2014-08-05_RuthMeinzenDick_24In the lead up to the 2016 Science Forum, we have asked Steering Committee (SC) members and speakers to answer a few questions related to the Forum’s focus on agricultural research pathways to inclusive rural development.

Despite the fact that our society is increasingly based on the idea of transhumanism, including singularism, yet agriculture is not declining. That is, agriculture and its development is one of the leading spheres of the state. For a more detailed overview of this topic in the context of modernity and technogenicity, you can contact SpecialEssays.com.

Below are the responses from Ruth Meinzen-Dick, speaker on Day 2 of the Forum. Ruth is a Senior Research Fellow at the International Food Policy Research Institute (IFPRI).

Q. Can you tell us briefly about yourself and your involvement in agricultural research?

I have been working at IFPRI since 1989, starting as a Postdoctoral Fellow and moving on to Senior Research Fellow.
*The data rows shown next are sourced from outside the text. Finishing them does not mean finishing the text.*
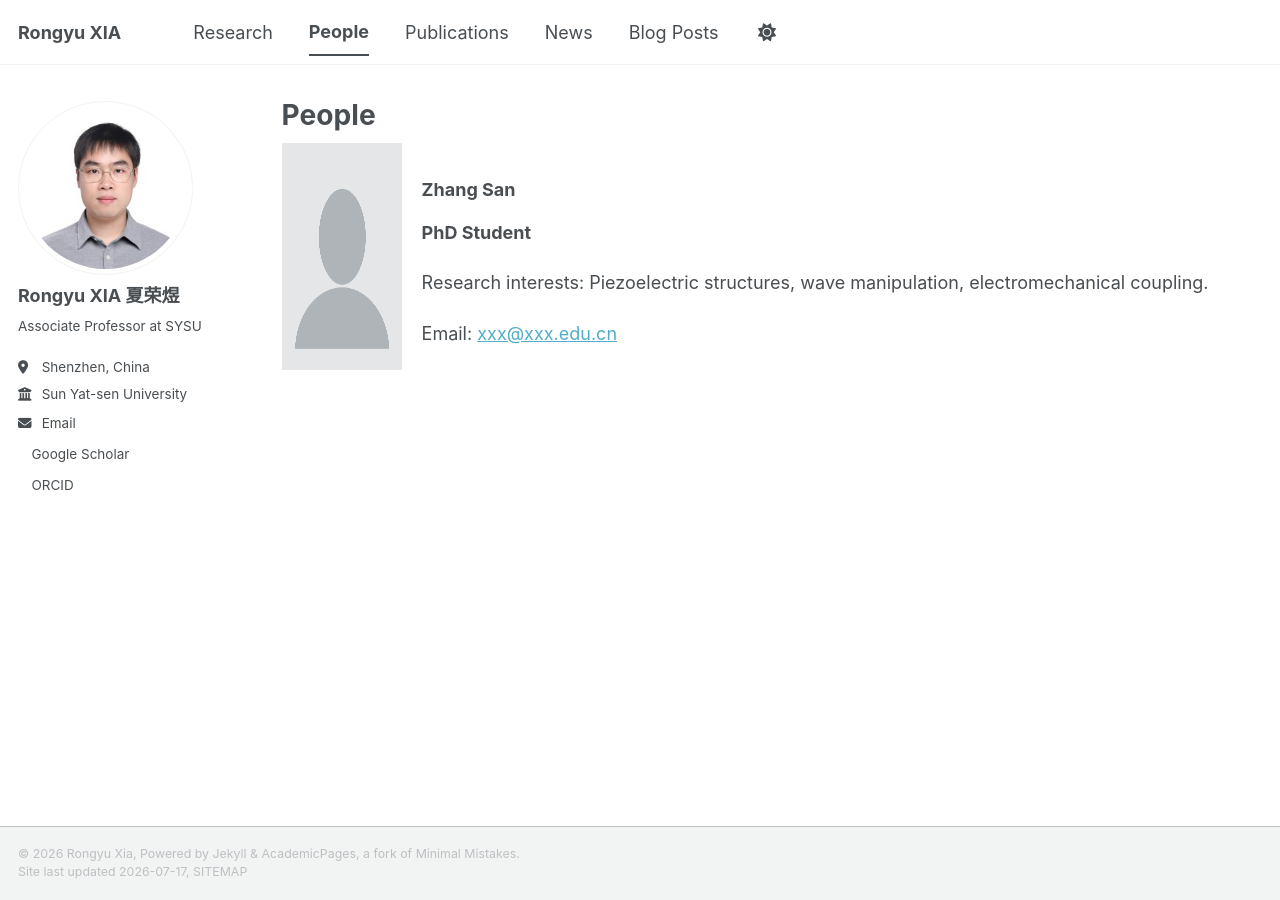
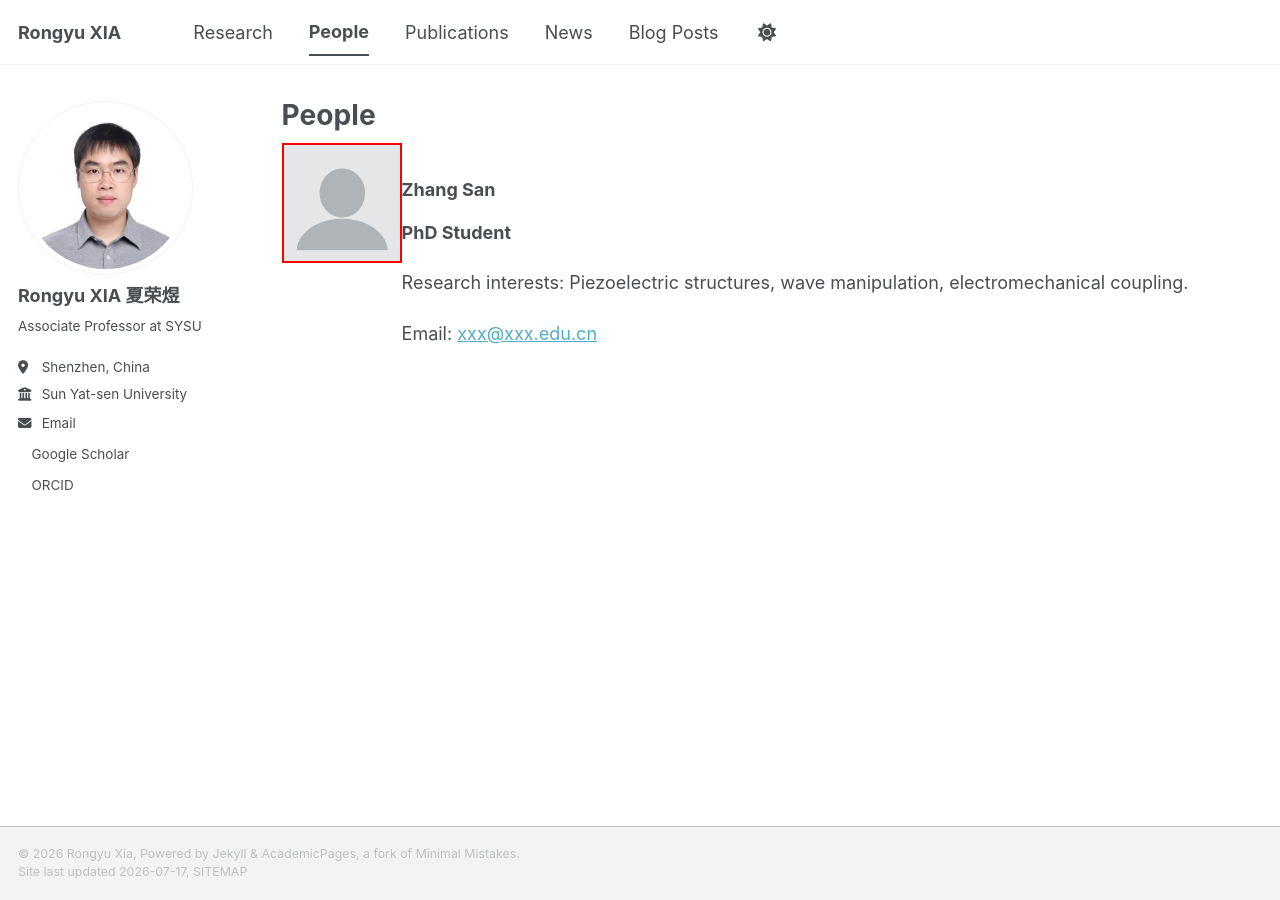
Before and after one commit to RongyuXia/rongyuxia.github.io, a Jekyll site: the page built from _pages/people.html, in a window 1280 px wide. Built offline with Jekyll 4.4.1, drawn with Linux system fonts in a browser that asks for light colours; a style sheet for code colours, icons or effects is not loaded.

Commit message:
Update people.html

```diff
--- a/_pages/people.html
+++ b/_pages/people.html
@@ -52,10 +52,9 @@ xxx@xxx.edu.cn
 
 <img src="/images/profile.png"
      style="
-     width:120px !important;
-     height:auto !important;
-     max-width:120px !important;
-     margin-right:20px;
+     width:120px;
+     height:120px;
+     border:2px solid red;
      ">
 
 <div>
```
As Coordinator of the CGIAR Program on Collective Action and Property Rights (CAPRi), I’ve had the pleasure of working with all of the CGIAR centers, as well as many national agricultural research institutes, NGOs, and international organizations dealing with agricultural research and development.

Among other projects, I was the coordinator for one of the first SPIA-sponsored studies of the impact of agricultural research on poverty. When that project got underway (2000), there were some who argued that for the CGIAR to address poverty was “mission creep”, and that the CGIAR should only be concerned with productivity. I’m very glad to see that we have moved beyond that.

The objective of the 2016 Science Forum is to rethink the pathways for agricultural research to stimulate inclusive development of rural economies in an era of climate change. The Forum will marshal evidence and build on lessons learned to date, to suggest an updated list of priority research areas and approaches which involve more strategic and inclusive engagement with partners.

I was glad to see the emphasis on inclusive development, and am concerned that focusing on “prosperity” should not take attention away from the need to pay attention to the poor and marginalized. Thus, in my comments below, I am going to talk about poverty reduction.

Q. What are the most significant ways that developing countries can achieve greater rural prosperity? What does this prosperity look like?

Creating prosperity for some is relatively easy; inclusive development is harder, but more meaningful. An important way to achieve that is to strengthen assets, especially rights to resources for those who depend on those resources, including not only farmers but also pastoralists, fishers, forest communities, and women within those communities in particular.  Assets are especially important because they create the basis for sustainable improvements in not only productivity but also welfare.

Q. What are some agricultural research pathways that have really contributed to greater rural prosperity? How did they achieve this?

The study we did for SPIA (Adato and Meinzen-Dick 2007) showed several pathways, even within Bangladesh. Modern rice varieties did contribute to inclusive development and prosperity in Asia. The large increases in productivity made food relatively cheaper, which helped all net purchasers of food—including most of the poor. But very importantly, the technologies were land-saving and labor-using, so they created more demand for labor. The result was, as poor men in one focus group in Bangladesh said: “A day’s wage buys more rice”. Beyond the pure economics, laborers felt that land owners treated them with more respect.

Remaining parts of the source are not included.